> [The data]
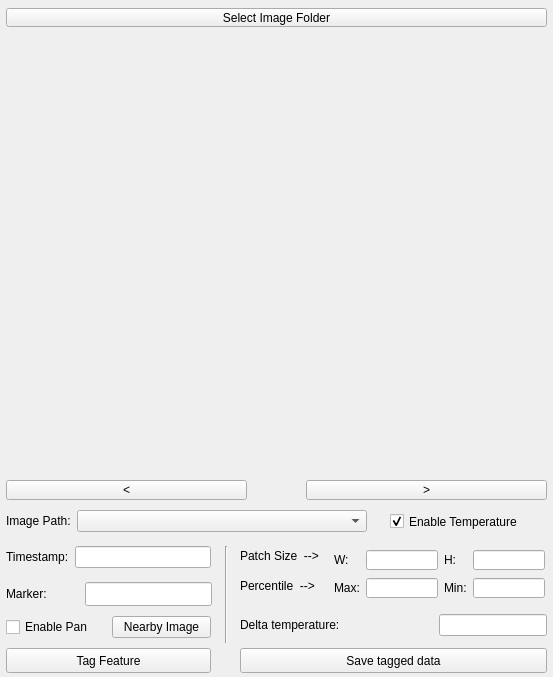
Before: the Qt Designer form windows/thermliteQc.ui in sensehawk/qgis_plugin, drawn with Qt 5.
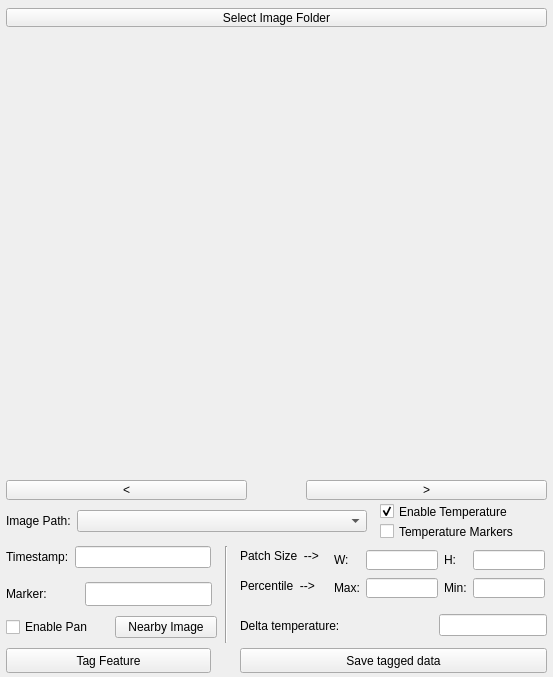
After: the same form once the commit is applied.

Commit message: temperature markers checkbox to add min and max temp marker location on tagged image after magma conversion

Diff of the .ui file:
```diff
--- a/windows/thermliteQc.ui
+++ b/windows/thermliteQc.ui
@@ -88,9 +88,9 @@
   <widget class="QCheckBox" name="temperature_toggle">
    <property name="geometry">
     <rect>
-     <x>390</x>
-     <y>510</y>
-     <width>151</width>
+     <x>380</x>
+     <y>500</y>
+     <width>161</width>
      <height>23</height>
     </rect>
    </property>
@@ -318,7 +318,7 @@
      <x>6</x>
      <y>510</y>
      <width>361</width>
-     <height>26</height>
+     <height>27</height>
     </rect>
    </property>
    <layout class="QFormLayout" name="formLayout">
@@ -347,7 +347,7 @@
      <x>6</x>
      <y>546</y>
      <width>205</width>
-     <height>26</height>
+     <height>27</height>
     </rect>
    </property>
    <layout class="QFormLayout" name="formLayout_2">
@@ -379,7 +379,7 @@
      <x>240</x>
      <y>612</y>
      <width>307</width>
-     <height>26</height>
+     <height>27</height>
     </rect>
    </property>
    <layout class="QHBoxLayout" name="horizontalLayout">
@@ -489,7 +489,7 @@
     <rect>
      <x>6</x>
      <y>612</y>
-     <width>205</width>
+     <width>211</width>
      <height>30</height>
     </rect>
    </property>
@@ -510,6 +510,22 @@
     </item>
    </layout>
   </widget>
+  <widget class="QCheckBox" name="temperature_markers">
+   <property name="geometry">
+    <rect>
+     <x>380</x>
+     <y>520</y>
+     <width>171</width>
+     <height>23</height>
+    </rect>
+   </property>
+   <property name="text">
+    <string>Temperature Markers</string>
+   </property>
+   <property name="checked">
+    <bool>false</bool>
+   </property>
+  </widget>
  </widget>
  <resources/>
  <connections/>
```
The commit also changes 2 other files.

> [Your assignment] Lines containing the word "class": how many are there in the data above? Reply with only that number.

> [Solution] 5